Minister of State for External Affairs Shashi Tharoor on Monday denied a Chinese report that Tibetan spiritual leader Dalai Lama was visiting Tawang under pressure from India, pointing out that New Delhi does not deal with the travels of religious figures.
Beijing-based newspaper Global Times had quoted a Chinese analyst as saying that the Dalai Lama's visit to the area, which China calls southern Tibet, was done under pressure from India.
Tharoor told the India Economic Summit: “The Dalai Lama is free to travel anywhere in India... I have not heard the suggestion comes from us as we do not deal with the spiritual travels of spiritual leaders.

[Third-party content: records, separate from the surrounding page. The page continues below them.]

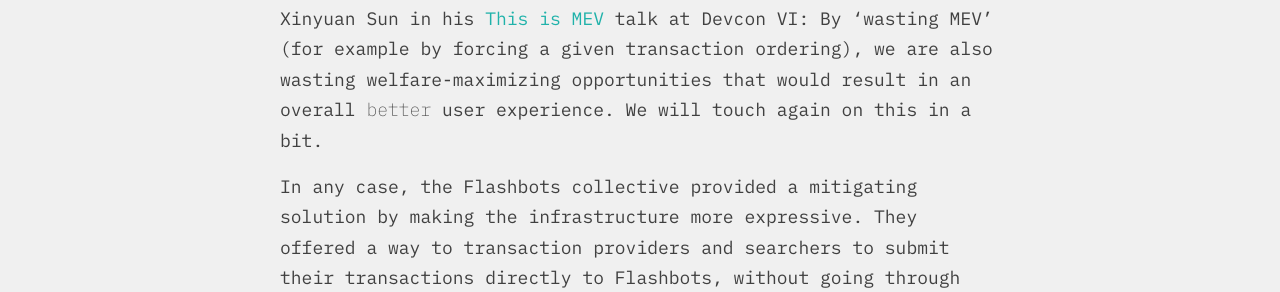
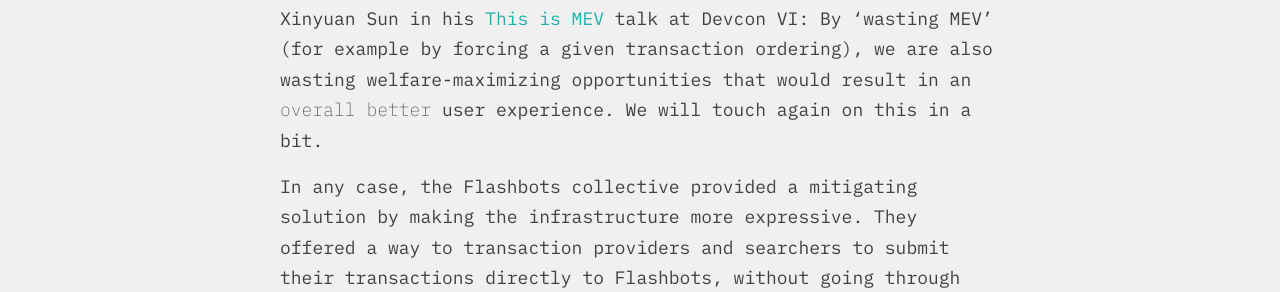
Before and after one commit to eric-downes/20sq-blog, a Jekyll site: the page built from _posts/2023-08-26-mev-cui-bono.md, in a window 1280 px wide and 900 px high, scrolled down 1966 px. Shown: the part 253-545 px from the top of the window. Built offline with Jekyll 4.4.1, drawn with Linux system fonts in a browser that asks for light colours; formulas are drawn with MathJax 3.

Commit message:
Cosmetics.

```diff
--- a/_posts/2023-08-26-mev-cui-bono.md
+++ b/_posts/2023-08-26-mev-cui-bono.md
@@ -26,7 +26,7 @@ To understand what is happening now, we first have to understand how we got here
 
 ## Here come relayers
 
-High gas fees, network often congested, users paying indirect fees on top of the ones they are already paying explicitly. To solve this, some people just suggested to 'outlaw MEV'. This naïve position holds no real substance when one realizes that MEV doesn't really go away: We can at best decide who gets to take it, or to waste it altogether. This is beautifully explained by Xinyuan Sun in his [This is MEV](https://www.youtube.com/watch?v=8qPpiMDz_hw) talk at Devcon VI: By 'wasting MEV' (for example by forcing a given transaction ordering), we are also wasting welfare-maximizing opportunities that would result in an overall *better* user experience. We will touch again on this in a bit.
+High gas fees, network often congested, users paying indirect fees on top of the ones they are already paying explicitly. To solve this, some people just suggested to 'outlaw MEV'. This naïve position holds no real substance when one realizes that MEV doesn't really go away: We can at best decide who gets to take it, or to waste it altogether. This is beautifully explained by Xinyuan Sun in his [This is MEV](https://www.youtube.com/watch?v=8qPpiMDz_hw) talk at Devcon VI: By 'wasting MEV' (for example by forcing a given transaction ordering), we are also wasting welfare-maximizing opportunities that would result in an *overall better* user experience. We will touch again on this in a bit.
 
 In any case, the Flashbots collective provided a mitigating solution by making the infrastructure more expressive. They offered a way to transaction providers and searchers to submit their transactions directly to Flashbots, without going through the usual mempool. This would drastically reduce the possibility of being 'snipered' by MEV bots. On the other end of the foodchain, they onboarded some trusted miners, which would run a modified version of the usual Ethereum software. These miners would work as they always did, but they would also receive a block from the Flashbots relayer. Ultimately, the miner would greedily choose the block that paid more fees.
 
```
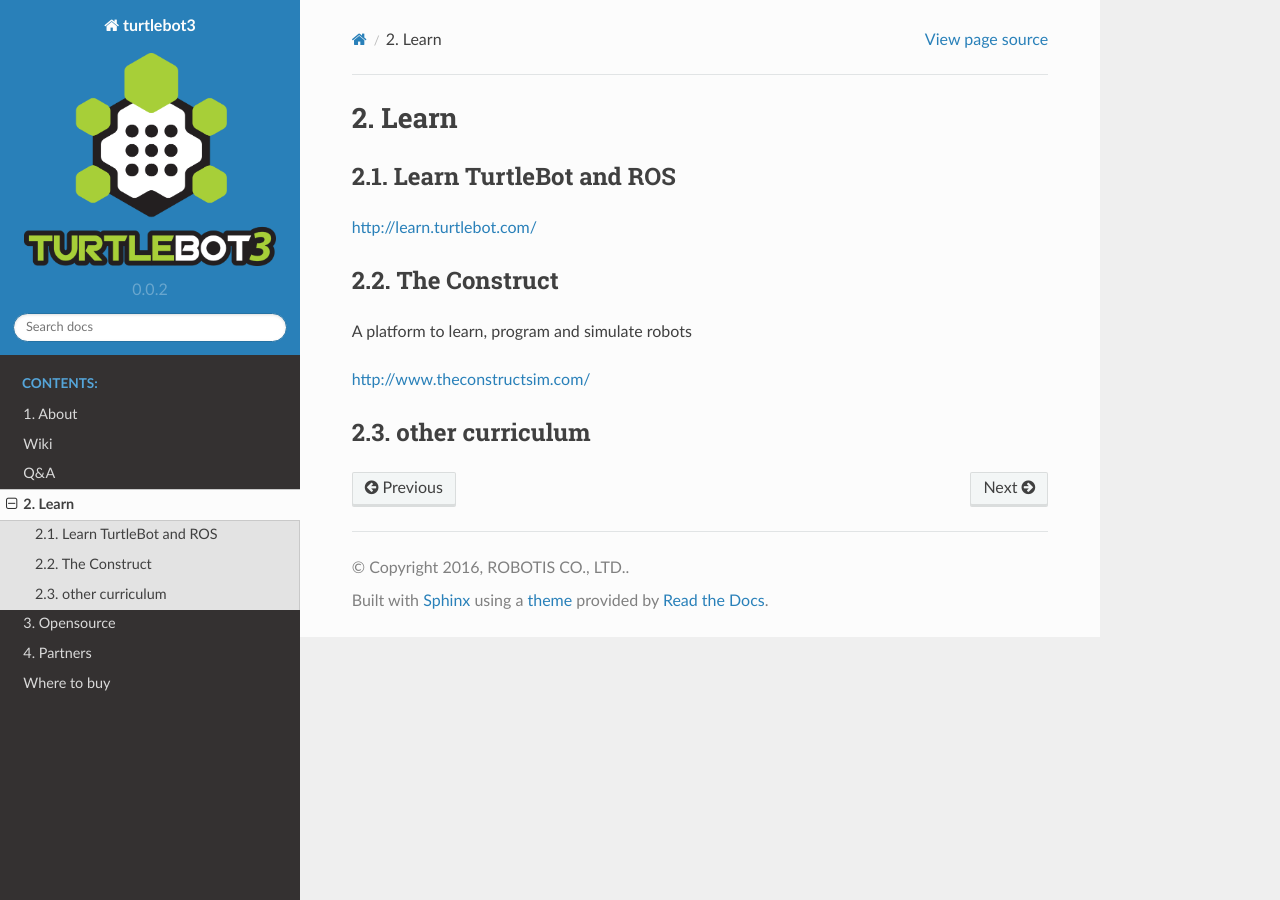
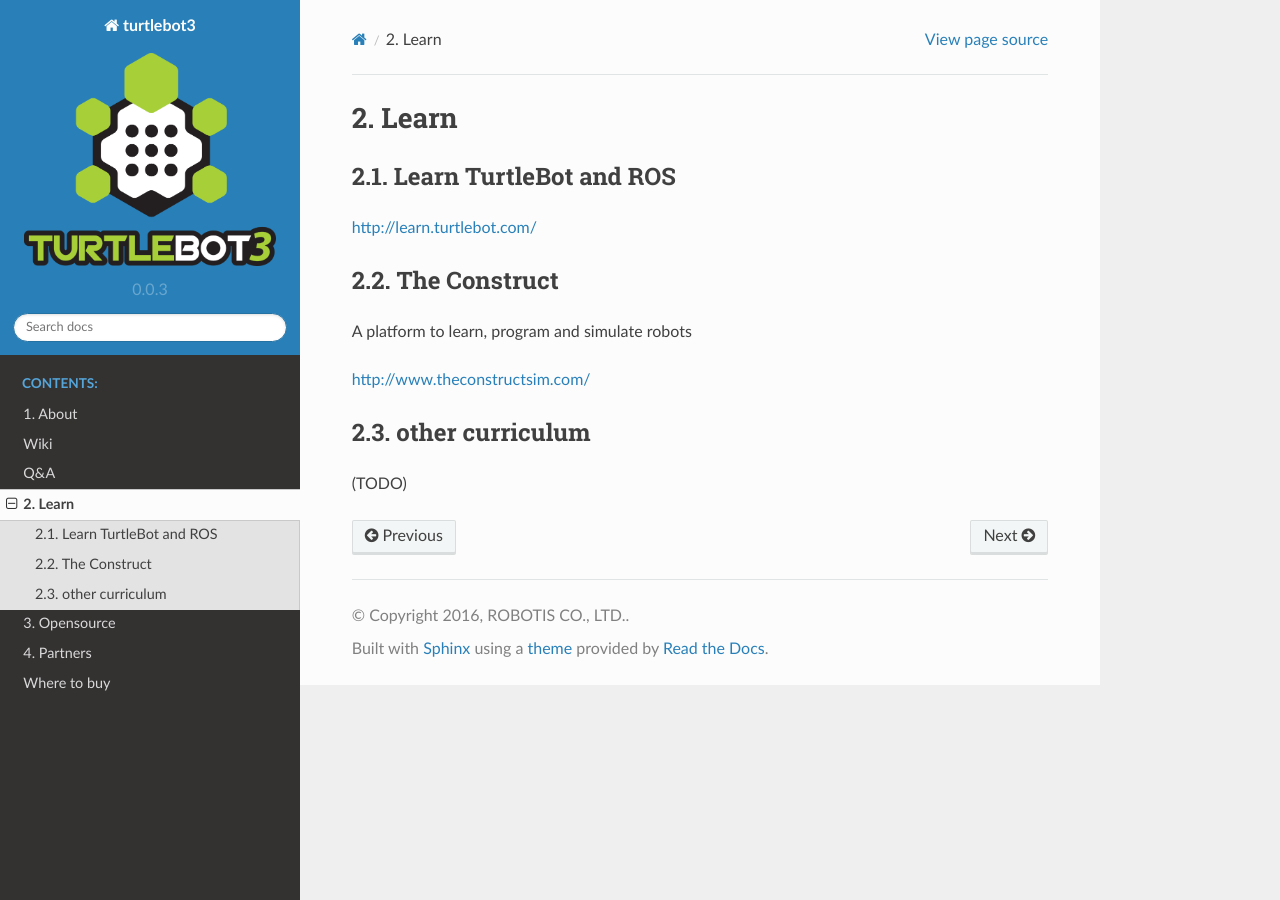
Before and after one commit to shivharis/turtlebot3_wiki, a Sphinx documentation site: the page built from docs/source/learn/index.rst, in a window 1280 px wide. Built offline with Sphinx 7.4.7 and the Read the Docs theme 2.0.0, drawn with Linux system fonts in a browser that asks for light colours; pages that are not in the unit, such as notebooks, are missing from menus.

Commit message:
modified the numbers

```diff
--- a/docs/source/conf.py
+++ b/docs/source/conf.py
@@ -54,9 +54,9 @@
 # built documents.
 #
 # The short X.Y version.
-version = u'0.0.2'
+version = u'0.0.3'
 # The full version, including alpha/beta/rc tags.
-release = u'0.0.2'
+release = u'0.0.3'
 
 # The language for content autogenerated by Sphinx. Refer to documentation
 # for a list of supported languages.
--- a/docs/source/learn/index.rst
+++ b/docs/source/learn/index.rst
@@ -19,8 +19,10 @@
 other curriculum
 ----------------
 
+(TODO)
+
 .. toctree::
    :numbered:
    :maxdepth: 1
 
-   list
+   learn
```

He has to visit his flock as he sees fit.”
He added that he was “sure that the initiative (to visit Tawang) would have come from him”.
China has protested against the visit of the Dalai Lama to Tawang monastery in Arunachal Pradesh. But Indian Prime Minister Manmohan Singh called him an “honoured guest” who is free to visit any part of India.
The minister said India had been “very generous” by giving over “58,000 business visas” to the Chinese.
“As far as our basic policy is concerned, we would certainly be hesitant to offer employment to a foreigner for a job which could be done by an Indian in India,” said Tharoor.
India is currently revising its employment and business visa guidelines. It has asked all foreigners working in India on business visa to return to their country by Oct 31.